Posted by judicialethicsforum on Tuesday, September, 25, 2012

Many readers are likely familiar with the Shalom Rubashkin case, which is now the subject of a short documentary.  The case involves many fascinating and frightening details, but of particular relevance are the ex parte contacts: the chief judge met for months with law enforcement planning the raid of Rubashkin’s business.  The judge did not disclose the extent of those planning sessions to the defendant or defense counsel; the contacts were instead revealed through a later public records request.   Ethics Experts Steve Gillers and Mark Harrison submitted affidavits indicating that both the prosecutors and the judge misstepped ethically.  The Supreme Court will soon consider whether to grant cert (it should), in a petition filed by Paul Clement.  The new documentary follows:

Additionally, some recent press about the film and the case can be viewed here.

Posted in Canon 2, Judicial Disqualification & Recusal, Judicial Ethics Generally | Leave a Comment »

Leib et al. on Judges as Fiduciaries

Posted by judicialethicsforum on Friday, May, 11, 2012

Here is a very interesting new piece on judicial theory from Leib (Fordham) and coauthors.  The abstract follows:

For centuries, legal theorists and political philosophers have unsuccessfully sought a unified theory of judging able to account for the diverse, and oftentimes conflicting, responsibilities judges possess. How do we reconcile the call of judicial independence — a function of a judge’s obligation to uphold the rule of law — with that of judicial responsiveness — the obligation that, as a branch of government in a democratic polity, judges must ensure that the law not derogate too far from the will of the people? This paper reveals how the law governing fiduciary relationships sheds new light on this age-old quandary, and therefore, on the very nature of the judicial office itself. In so doing, the paper first explores the routinely overlooked, yet deeply embedded historical provenance of our judges-as-fiduciaries framework in American political thought and in the framing of the U.S. Constitution. It then explains why a fiduciary theory of judging offers important insight into what it means to be a judge in a democracy, while providing practical guidance in resolving a range of controversial and hotly contested legal issues surrounding judicial performance, such as judicial ethics at the Supreme Court, campaign contributions in state judicial elections, and the role of public opinion in constitutional interpretation.

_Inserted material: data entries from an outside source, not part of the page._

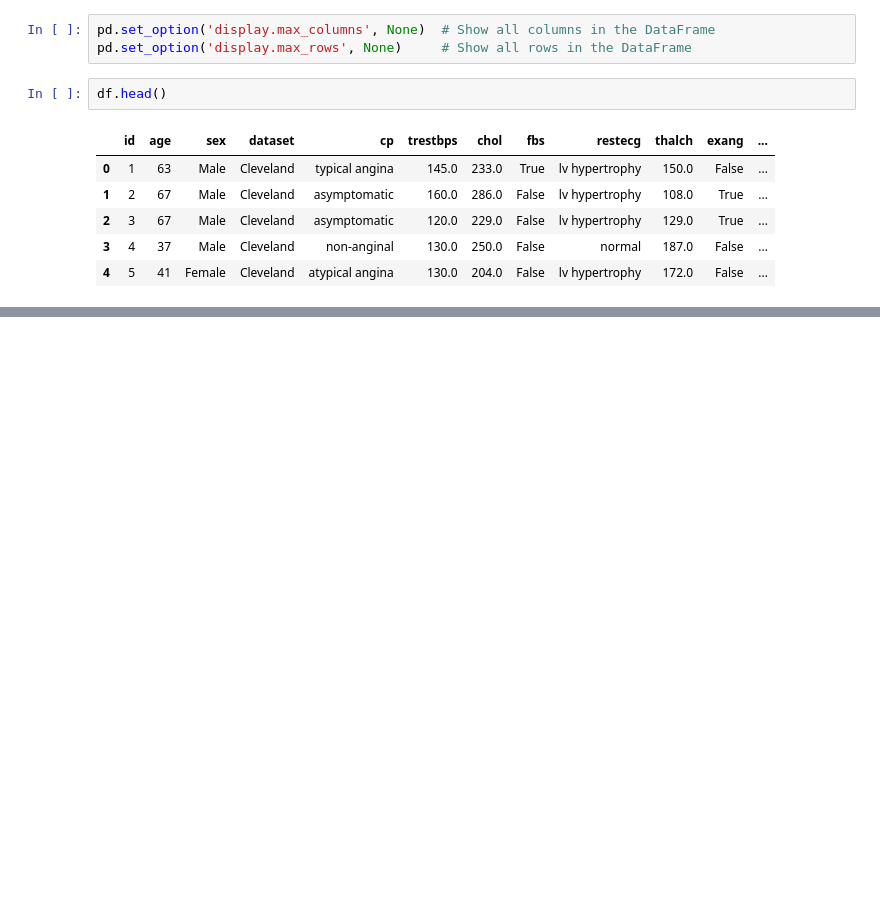
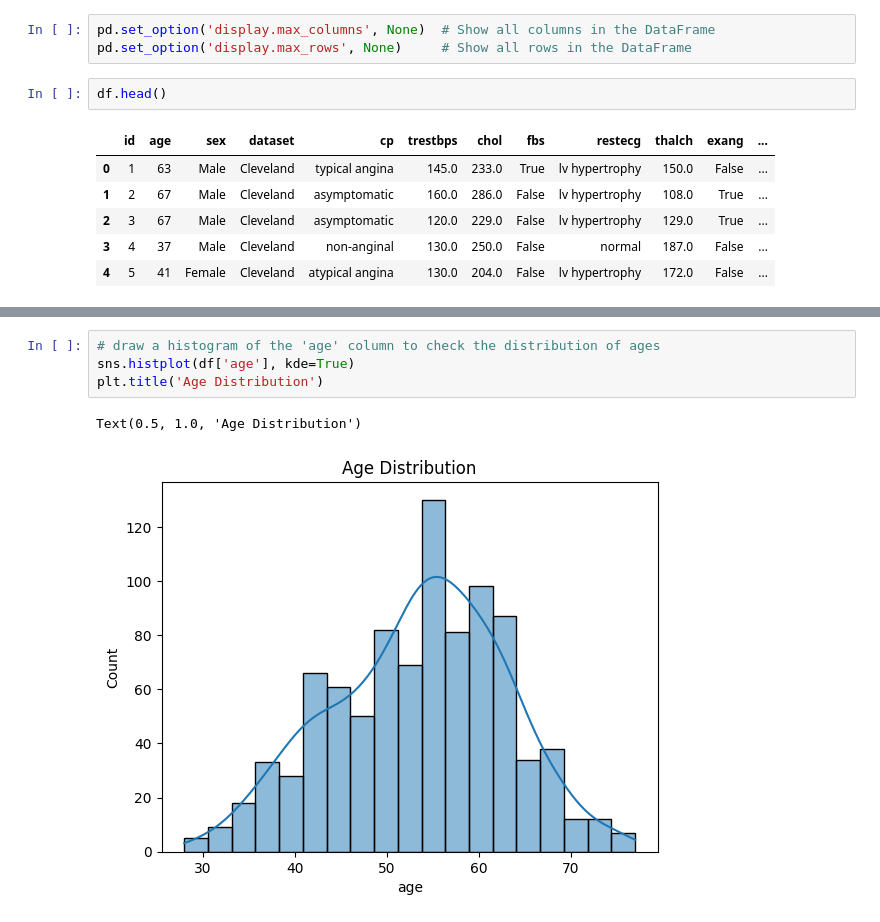
Before and after one commit to TabarakAllahKhan/ai-ml-internship, a Jupyter notebook: Task_3_heart_disease/heart_disease.ipynb, the cells around one changed output, grey strips where cells are left out. Saved outputs shown, nothing was run; the diff lists cells and outputs as text; blank space fills up the shorter version.

Commit message:
drawing histogram

```diff
--- a/Task_3_heart_disease/heart_disease.ipynb
+++ b/Task_3_heart_disease/heart_disease.ipynb
@@ -130,0 +103,7 @@ sns.heatmap(df.isnull(), cmap='viridis', cbar=False)
+# %%
+# draw a histogram of the 'age' column to check the distribution of ages
+sns.histplot(df['age'], kde=True)
+plt.title('Age Distribution')
+# %% [output]
+Text(0.5, 1.0, 'Age Distribution')
+[figure, added]
```
Also changed, not shown: parts of 14 cells of this notebook.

For the full article, click here; Leib et al., A Fiduciary Theory of Judging, 101 Cal. L. Rev. (forthcoming 2013).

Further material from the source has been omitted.